Jun 19, 2014; Baltimore, MD, USA; Baltimore Ravens running back Ray Rice (27) talks during minicamp at the Under Armour Performance Center. Mandatory Credit: Evan Habeeb-USA TODAY Sports
It’s like a festering sore that just won’t go away. Ever since the Ray Rice suspension was handed down last week, that’s they way I’ve felt about the decision and those who embody the power and decision making within the NFL.
The way the NFL and Commish Goodell handled the suspension of Ray Rice, it appears that this incident was more of a minor annoyance than an infested wound and tarnish to the shield.
The whole situation feels wrong and just plain ‘dirty’ like some back room deals that happen between lawyers and defendants when it’s clear they are guilty of committing a crime that deserves a severe punishment.
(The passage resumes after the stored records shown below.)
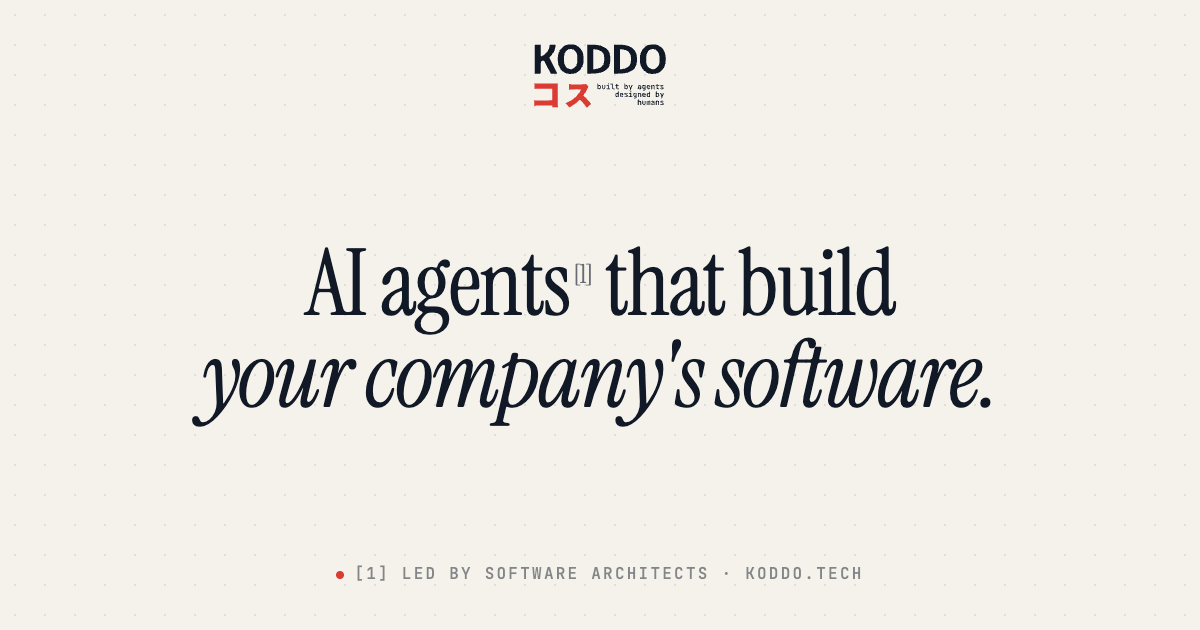
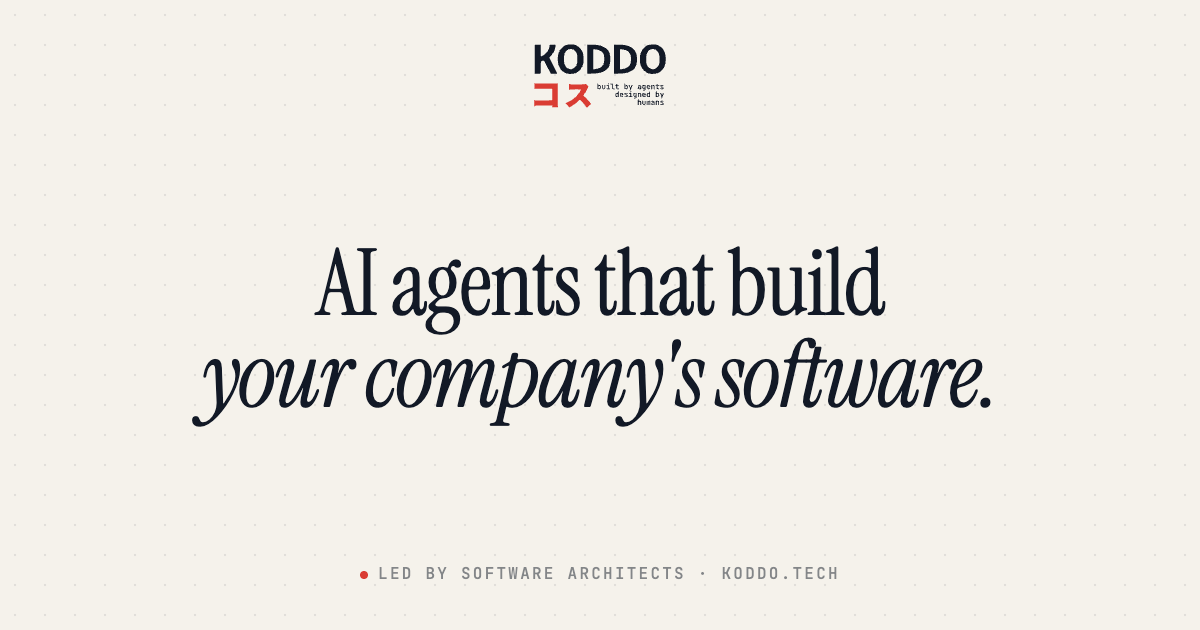
Portada sin la marca [1] (ES y EN) e imágenes para compartir actualizadas

Changed region(s): [[0.2467, 0.3921, 0.74, 0.5429], [0.2775, 0.9048, 0.6167, 0.9349], [0.6475, 0.9048, 0.7092, 0.9349]]

diff --git a/index.html b/index.html
@@ -13,7 +13,7 @@
   <meta property="og:description" content="Agentes de inteligencia artificial dirigidos por arquitectos de software. Por suscripción, desde 199 créditos al mes.">
   <meta property="og:type" content="website">
   <meta property="og:url" content="https://www.koddo.tech/">
-  <meta property="og:image" content="https://www.koddo.tech/images/og-hero.png?v=2">
+  <meta property="og:image" content="https://www.koddo.tech/images/og-hero.png?v=3">
   <meta property="og:image:type" content="image/png">
   <meta property="og:image:width" content="1200">
   <meta property="og:image:height" content="630">
@@ -22,7 +22,7 @@
   <meta property="og:locale" content="es_ES">
   <meta property="og:locale:alternate" content="en_US">
   <meta name="twitter:card" content="summary_large_image">
-  <meta name="twitter:image" content="https://www.koddo.tech/images/og-hero.png?v=2">
+  <meta name="twitter:image" content="https://www.koddo.tech/images/og-hero.png?v=3">
   <link rel="alternate" type="text/markdown" href="/about-koddo.md">
   <meta name="llm-context" content="/about-koddo.md">
   <script type="application/ld+json">
@@ -35,7 +35,7 @@
       "name": "Koddo",
       "url": "https://www.koddo.tech",
       "logo": "https://www.koddo.tech/images/logo-koddo-ink.png",
-      "image": "https://www.koddo.tech/images/og-hero.png?v=2",
+      "image": "https://www.koddo.tech/images/og-hero.png?v=3",
       "slogan": "Built by agents, designed by humans",
       "description": "Empresa de agentes de inteligencia artificial que construyen el software de otras empresas, dirigidos por arquitectos de software.",
       "address": {
@@ -237,9 +237,7 @@
     .hero { min-height: min(100vh, 900px); display: grid; place-items: center; text-align: center; padding: 140px 0 70px; position: relative; }
     .hero h1 { font-size: clamp(46px, 6.6vw, 96px); line-height: 1; letter-spacing: -.02em; max-width: 1040px; margin: 0 auto; }
     .hero h1 em { color: var(--ink); }
-    .hero sup { font: 400 .28em/1 var(--serif); vertical-align: super; margin-left: 4px; color: var(--ink-2); }
-    .note { max-width: 440px; margin: 34px auto 0; text-align: left; font: italic 400 19px/1.4 var(--serif); color: var(--ink-2); display: grid; grid-template-columns: auto 1fr; gap: 10px; }
-    .note span:first-child { font-style: normal; }
+    .note { max-width: 440px; margin: 34px auto 0; font: italic 400 19px/1.4 var(--serif); color: var(--ink-2); }
     .hero .actions { display: flex; gap: 22px; justify-content: center; align-items: center; margin-top: 40px; flex-wrap: wrap; }
     .how-sec { padding: clamp(100px, 12vw, 160px) 0; text-align: center; }
     .how-sec h2 { margin: 20px auto 0; max-width: 820px; }
@@ -397,8 +395,8 @@
   <!-- Héroe -->
   <header class="hero dots-c">
     <div class="wrap">
-      <h1 class="reveal">Agentes de IA<sup>[1]</sup> que construyen<br><em>el software de tu empresa.</em></h1>
-      <p class="note reveal"><span>[1]</span><span>Dirigidos por arquitectos de software, que definen el plan y revisan cada entrega.</span></p>
+      <h1 class="reveal">Agentes de IA que construyen<br><em>el software de tu empresa.</em></h1>
+      <p class="note reveal"><span>Dirigidos por arquitectos de software, que definen el plan y revisan cada entrega.</span></p>
       <div class="actions reveal">
         <a class="btn btn-ink" href="#planes">Ver planes</a>
         <a class="link" href="#casos">Ver casos</a>

diff --git a/en/index.html b/en/index.html
@@ -13,7 +13,7 @@
   <meta property="og:description" content="Artificial intelligence agents led by software architects. By subscription, from 199 credits a month.">
   <meta property="og:type" content="website">
   <meta property="og:url" content="https://www.koddo.tech/en">
-  <meta property="og:image" content="https://www.koddo.tech/images/og-hero-en.png">
+  <meta property="og:image" content="https://www.koddo.tech/images/og-hero-en.png?v=2">
   <meta property="og:image:type" content="image/png">
   <meta property="og:image:width" content="1200">
   <meta property="og:image:height" content="630">
@@ -22,7 +22,7 @@
   <meta property="og:locale" content="en_US">
   <meta property="og:locale:alternate" content="es_ES">
   <meta name="twitter:card" content="summary_large_image">
-  <meta name="twitter:image" content="https://www.koddo.tech/images/og-hero-en.png">
+  <meta name="twitter:image" content="https://www.koddo.tech/images/og-hero-en.png?v=2">
   <link rel="alternate" type="text/markdown" href="/about-koddo.md">
   <meta name="llm-context" content="/about-koddo.md">
   <script type="application/ld+json">
@@ -35,7 +35,7 @@
       "name": "Koddo",
       "url": "https://www.koddo.tech",
       "logo": "https://www.koddo.tech/images/logo-koddo-ink.png",
-      "image": "https://www.koddo.tech/images/og-hero.png?v=2",
+      "image": "https://www.koddo.tech/images/og-hero.png?v=3",
       "slogan": "Built by agents, designed by humans",
       "description": "A company of artificial intelligence agents that build software for businesses, led by software architects.",
       "address": {
@@ -237,9 +237,7 @@
     .hero { min-height: min(100vh, 900px); display: grid; place-items: center; text-align: center; padding: 140px 0 70px; position: relative; }
     .hero h1 { font-size: clamp(46px, 6.6vw, 96px); line-height: 1; letter-spacing: -.02em; max-width: 1040px; margin: 0 auto; }
     .hero h1 em { color: var(--ink); }
-    .hero sup { font: 400 .28em/1 var(--serif); vertical-align: super; margin-left: 4px; color: var(--ink-2); }
-    .note { max-width: 440px; margin: 34px auto 0; text-align: left; font: italic 400 19px/1.4 var(--serif); color: var(--ink-2); display: grid; grid-template-columns: auto 1fr; gap: 10px; }
-    .note span:first-child { font-style: normal; }
+    .note { max-width: 440px; margin: 34px auto 0; font: italic 400 19px/1.4 var(--serif); color: var(--ink-2); }
     .hero .actions { display: flex; gap: 22px; justify-content: center; align-items: center; margin-top: 40px; flex-wrap: wrap; }
     .how-sec { padding: clamp(100px, 12vw, 160px) 0; text-align: center; }
     .how-sec h2 { margin: 20px auto 0; max-width: 820px; }
@@ -397,8 +395,8 @@
   <!-- Hero -->
   <header class="hero dots-c">
     <div class="wrap">
-      <h1 class="reveal">AI agents<sup>[1]</sup> that build<br><em>your company's software.</em></h1>
-      <p class="note reveal"><span>[1]</span><span>Led by software architects, who set the plan and review every delivery.</span></p>
+      <h1 class="reveal">AI agents that build<br><em>your company's software.</em></h1>
+      <p class="note reveal"><span>Led by software architects, who set the plan and review every delivery.</span></p>
       <div class="actions reveal">
         <a class="btn btn-ink" href="#plans">See plans</a>
         <a class="link" href="#cases">See cases</a>

diff --git a/blog/como-mejorar-procesos-empresa-sin-cambiar-sistema/index.html b/blog/como-mejorar-procesos-empresa-sin-cambiar-sistema/index.html
@@ -8,7 +8,7 @@
     <link rel="canonical" href="https://www.koddo.tech/blog/como-mejorar-procesos-empresa-sin-cambiar-sistema">
     <meta property="og:title" content="Cómo mejorar los procesos de tu empresa sin cambiar de sistema">
     <meta property="og:description" content="Guía práctica para empresas medianas: identificar el proceso que más cuesta, decidir qué automatizar primero y lograr mejoras en semanas.">
-    <meta property="og:image" content="https://www.koddo.tech/images/og-hero.png?v=2">
+    <meta property="og:image" content="https://www.koddo.tech/images/og-hero.png?v=3">
     <meta property="og:type" content="article">
     <meta property="og:url" content="https://www.koddo.tech/blog/como-mejorar-procesos-empresa-sin-cambiar-sistema">
     <!-- LLM -->
@@ -24,7 +24,7 @@
       "@type": "BlogPosting",
       "headline": "Cómo mejorar los procesos de tu empresa sin cambiar de sistema",
       "description": "Guía práctica para empresas medianas: identificar el proceso que más cuesta, decidir qué automatizar primero y lograr mejoras medibles en semanas, sin cambiar el ERP.",
-      "image": "https://www.koddo.tech/images/og-hero.png?v=2",
+      "image": "https://www.koddo.tech/images/og-hero.png?v=3",
       "datePublished": "2026-06-11",
       "author": { "@type": "Person", "name": "Germán Charls", "worksFor": { "@type": "Organization", "name": "Koddo", "url": "https://www.koddo.tech" } },
       "publisher": { "@type": "Organization", "name": "Koddo", "url": "https://www.koddo.tech" },

diff --git a/blog/por-que-tu-erp-se-usa-a-la-mitad/index.html b/blog/por-que-tu-erp-se-usa-a-la-mitad/index.html
@@ -8,7 +8,7 @@
     <link rel="canonical" href="https://www.koddo.tech/blog/por-que-tu-erp-se-usa-a-la-mitad">
     <meta property="og:title" content="Por qué tu ERP se usa a la mitad (y cómo completar la última milla)">
     <meta property="og:description" content="La distancia entre lo que tu ERP hace y lo que tu empresa necesita es la última milla. Nadie la construyó. Así se resuelve.">
-    <meta property="og:image" content="https://www.koddo.tech/images/og-hero.png?v=2">
+    <meta property="og:image" content="https://www.koddo.tech/images/og-hero.png?v=3">
     <meta property="og:type" content="article">
     <meta property="og:url" content="https://www.koddo.tech/blog/por-que-tu-erp-se-usa-a-la-mitad">
     <!-- LLM -->
@@ -24,7 +24,7 @@
       "@type": "BlogPosting",
       "headline": "Por qué tu ERP se usa a la mitad (y cómo completar la última milla)",
       "description": "Pagaste por un sistema que iba a integrar toda tu empresa. Hoy media operación sigue en planillas. Qué es la última milla del ERP, por qué nadie la construyó y cómo resolverla.",
-      "image": "https://www.koddo.tech/images/og-hero.png?v=2",
+      "image": "https://www.koddo.tech/images/og-hero.png?v=3",
       "datePublished": "2026-06-11",
       "author": { "@type": "Person", "name": "Germán Charls", "worksFor": { "@type": "Organization", "name": "Koddo", "url": "https://www.koddo.tech" } },
       "publisher": { "@type": "Organization", "name": "Koddo", "url": "https://www.koddo.tech" },

diff --git a/blog/ti-interno-o-partner-tecnologico/index.html b/blog/ti-interno-o-partner-tecnologico/index.html
@@ -8,7 +8,7 @@
     <link rel="canonical" href="https://www.koddo.tech/blog/ti-interno-o-partner-tecnologico">
     <meta property="og:title" content="¿Contratar TI interno o trabajar con un partner tecnológico?">
     <meta property="og:description" content="Los números reales de cada opción para una empresa mediana en Bolivia — y cuándo conviene cada camino.">
-    <meta property="og:image" content="https://www.koddo.tech/images/og-hero.png?v=2">
+    <meta property="og:image" content="https://www.koddo.tech/images/og-hero.png?v=3">
     <meta property="og:type" content="article">
     <meta property="og:url" content="https://www.koddo.tech/blog/ti-interno-o-partner-tecnologico">
     <!-- LLM -->
@@ -24,7 +24,7 @@
       "@type": "BlogPosting",
       "headline": "¿Contratar TI interno o trabajar con un partner tecnológico?",
       "description": "Comparación con números reales para empresas medianas en Bolivia: costo anual de un empleado TI vs proyectos con un partner tecnológico, riesgos de cada opción y cuándo conviene cada camino.",
-      "image": "https://www.koddo.tech/images/og-hero.png?v=2",
+      "image": "https://www.koddo.tech/images/og-hero.png?v=3",
       "datePublished": "2026-06-11",
       "author": { "@type": "Person", "name": "Germán Charls", "worksFor": { "@type": "Organization", "name": "Koddo", "url": "https://www.koddo.tech" } },
       "publisher": { "@type": "Organization", "name": "Koddo", "url": "https://www.koddo.tech" },

diff --git a/blog/como-construir-empresa-estos-dias/index.html b/blog/como-construir-empresa-estos-dias/index.html
@@ -8,7 +8,7 @@
     <link rel="canonical" href="https://www.koddo.tech/blog/como-construir-empresa-estos-dias">
     <meta property="og:title" content="Cómo construir una empresa en estos días">
     <meta property="og:description" content="La transformación real no es usar IA, sino rediseñar la arquitectura de la organización desde una lógica nueva.">
-    <meta property="og:image" content="https://www.koddo.tech/images/og-hero.png?v=2">
+    <meta property="og:image" content="https://www.koddo.tech/images/og-hero.png?v=3">
     <meta property="og:type" content="article">
     <meta property="og:url" content="https://www.koddo.tech/blog/como-construir-empresa-estos-dias">
     <!-- LLM -->
@@ -24,7 +24,7 @@
       "@type": "BlogPosting",
       "headline": "Cómo construir una empresa en estos días",
       "description": "La transformación real no es usar IA, sino rediseñar la arquitectura de la organización desde una lógica nueva.",
-      "image": "https://www.koddo.tech/images/og-hero.png?v=2",
+      "image": "https://www.koddo.tech/images/og-hero.png?v=3",
       "datePublished": "2026-04-09",
       "author": { "@type": "Organization", "name": "KODDO", "url": "https://www.koddo.tech" },
       "publisher": { "@type": "Organization", "name": "Koddo", "url": "https://www.koddo.tech" },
Turns out that just might be how this all went down minus the greasy dirt ball lawyers… although I’m not arguing that there weren’t some greasy dirt ball people present at the time. According to Peter King over at SI.com, Rice and his wife met with Goodell, two of his cronies – Jeff Pash and Adolpho Birch, Ravens GM Ozzie Newsome, and team president Dick Cass on June 16th. During that meeting Rice’s wife gave a “moving and apparently convincing case” that the incident was no big deal.
Myself and others like Diana Moskovitz over at Deadspin believe Ray’s wife shouldn’t even have been in that meeting room. Ever. What person – man or woman – would feel compelled to speak freely when their attacker and his bosses are in all in the same room with them? Who I ask? I don’t claim to be a psychologist or a criminal expert, but I think anyone who has been attacked (and possibly attacked previously) would be scared shitless and fail to say a single incriminating word in a meeting like that.
So Ray Rice got his ‘Get out of jail card’ (quite literally), and received a slap on the wrist. His closest friends are calling it a wake up call. Let’s hope so.
Returning the microscope back to the NFL, it’s still quite unfathomable that the NFL fell as flat on it’s face as it did with this ruling. It couldn’t be any clearer that the NFL cares more about protecting “the shield” than it does about sending the right message. The shield as it turns out is made of gold – money. That’s nothing new, but for those who are still innocent in the ways of sports and business, the NFL has no hesitation to hide its hand anymore in what it really really cares about. Oh hey, you can still by a Ray Rice Womens Draft Him Shimmer V-Neck for only $59.95!!! Swell.
The NFL will tell you that what they did was totally in line with how punishments like these go. In an interview on ESPN’s Mike & Mike, NFL senior VP of labor policy Adolpho Birch defended the NFL’s decision. Hmmm, that names sounds familiar. Let me just scroll up and look for… oh that’s right… he’s one of the guys who was in the meeting room with Janay Rice. When pressed if commish Rodger Goodell had seen footage of the incident beyond what the public has seen, Birch dodged and ducked like a beauty. He didn’t confirm. He didn’t deny. Just towed the narrative that the NFL dished out the just punishment that cost this man two games and hundreds of thousands of dollars. :sheds tear:
The NFL only cares about money and protecting every asset that is responsible for making that money… including some guy who swiftly uppercut and knocked out his soon to be wife.
Baltimore’s a big market. 19th biggest franchise of net worth in the entire world according to Forbes. They can’t have some wife beater tarnish that golden shield (that just so happens to be in the shape of a calf) now can they? But, Rice brings in a ton of jersey sales, season ticket sales, and gives Baltimore the best chance to be very competitive, which will drive the TV markets. Decisions decisions.
The NFL had an opportunity to make a very strong statement. And, in fact they did. It just happened to be the worst one they could have made.
Maybe Steeler Nation can make a strong statement. Maybe they can throw wife beater undershirts at Rice when he takes the field on Sunday night November 2nd on national television.